The newest edition of the largest study on students' book selections expands from a popular annual report on reading trends to a discussion on what kids should be reading. What Kids Are Reading 2012: The Book-Reading Habits of Students in American Schools, released this month by Renaissance Learning, presents detailed information about the top 40 books read by students in grades 1–12. The report also fans the flame of debate about what kids should be reading with commentaries by education experts as well as noted authors.
Based on the reading records of 7.6 million students who read more than 241 million books during the 2010-2011 school year, the report confirms that America's youngest readers continue to feast on Green Eggs and Ham by Dr. Seuss, while students in grades 3-6 prefer to devour books from Jeff Kinney's Diary of a Wimpy Kid series, which dominate the Top 5 spots in those grades. Kinney wrote the introduction to this year's report.
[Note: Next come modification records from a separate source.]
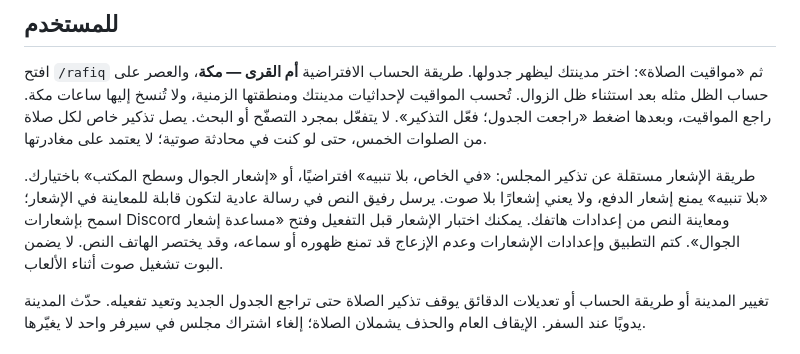
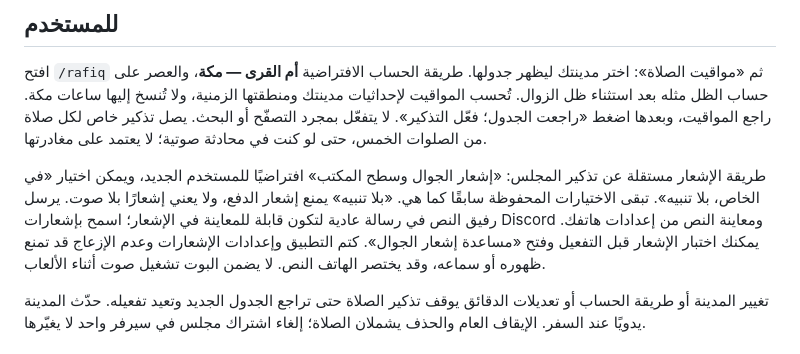
Before and after one commit to ammar-uni/rafiq, a Markdown page: docs/prayer-reminders.md, the part around the change. Rendered like a GitHub page.

```diff
--- a/docs/prayer-reminders.md
+++ b/docs/prayer-reminders.md
@@ -4,7 +4,7 @@
 
 افتح `/rafiq` ثم «مواقيت الصلاة»: اختر مدينتك ليظهر جدولها. طريقة الحساب الافتراضية **أم القرى — مكة**، والعصر على حساب الظل مثله بعد استثناء ظل الزوال. تُحسب المواقيت لإحداثيات مدينتك ومنطقتها الزمنية، ولا تُنسخ إليها ساعات مكة. راجع المواقيت، وبعدها اضغط «راجعت الجدول؛ فعّل التذكير». لا يتفعّل بمجرد التصفّح أو البحث. يصل تذكير خاص لكل صلاة من الصلوات الخمس، حتى لو كنت في محادثة صوتية؛ لا يعتمد على مغادرتها.
 
-طريقة الإشعار مستقلة عن تذكير المجلس: «في الخاص، بلا تنبيه» افتراضيًا، أو «إشعار الجوال وسطح المكتب» باختيارك. «بلا تنبيه» يمنع إشعار الدفع، ولا يعني إشعارًا بلا صوت. يرسل رفيق النص في رسالة عادية لتكون قابلة للمعاينة في الإشعار؛ اسمح بإشعارات Discord ومعاينة النص من إعدادات هاتفك. يمكنك اختبار الإشعار قبل التفعيل وفتح «مساعدة إشعار الجوال». كتم التطبيق وإعدادات الإشعارات وعدم الإزعاج قد تمنع ظهوره أو سماعه، وقد يختصر الهاتف النص. لا يضمن البوت تشغيل صوت أثناء الألعاب.
+طريقة الإشعار مستقلة عن تذكير المجلس: «إشعار الجوال وسطح المكتب» افتراضيًا للمستخدم الجديد، ويمكن اختيار «في الخاص، بلا تنبيه». تبقى الاختيارات المحفوظة سابقًا كما هي. «بلا تنبيه» يمنع إشعار الدفع، ولا يعني إشعارًا بلا صوت. يرسل رفيق النص في رسالة عادية لتكون قابلة للمعاينة في الإشعار؛ اسمح بإشعارات Discord ومعاينة النص من إعدادات هاتفك. يمكنك اختبار الإشعار قبل التفعيل وفتح «مساعدة إشعار الجوال». كتم التطبيق وإعدادات الإشعارات وعدم الإزعاج قد تمنع ظهوره أو سماعه، وقد يختصر الهاتف النص. لا يضمن البوت تشغيل صوت أثناء الألعاب.
 
 تغيير المدينة أو طريقة الحساب أو تعديلات الدقائق يوقف تذكير الصلاة حتى تراجع الجدول الجديد وتعيد تفعيله. حدّث المدينة يدويًا عند السفر. الإيقاف العام والحذف يشملان الصلاة؛ إلغاء اشتراك مجلس في سيرفر واحد لا يغيّرها.
 
```
Also changed, not shown: docs/setup.md (+1 -1 lines).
"The fourth edition of What Kids Are Reading continues to serve as a key resource to assist educators and parents in book selection," said Glenn R. James, CEO of Renaissance Learning. "The new commentaries on what students should be reading add a fresh perspective to this year's edition, adding insight to the long-standing debate about popular books students choose to read versus classics and other books that may be assigned to them."
Commentaries are shared by Sandra Stotsky, professor of education reform, University of Arkansas; David Coleman, Student Achievement Partners and contributing author of the Common Core State Standards; Terri Kirk, Librarian, Reidland High School, Paducah, Kentucky; Barry Gilmore, chair of humanities and English teacher, Hutchison School, Memphis, Tennessee; Dav Pilkey, author of the Captain Underpants series; Dan Gutman, author of My Weird School series; and Ellen Hopkins, author of the Crank trilogy.
The newly released edition of the world's largest study on reading trends provides information about books kids are reading by grade, gender, and reading level. Findings are based on records from Accelerated Reader (AR), the most widely used K12 reading software and largest single database of book-reading behavior. Data are based on quizzes students have passed, providing documentation beyond best-seller lists and library circulation, which report on books that were purchased or checked out, not necessarily read cover to cover.
The new edition includes the Top 40 Graphic Novels, examines Common Core State Standards exemplar texts, and presents the results of an annual Librarians' Picks Survey. The final section of the report is the Top 10 Challenged Books by Year, 2009–2011, from the ALA Office for Intellectual Freedom.
To read the full report, visit www.renlearn.com/whatkidsarereading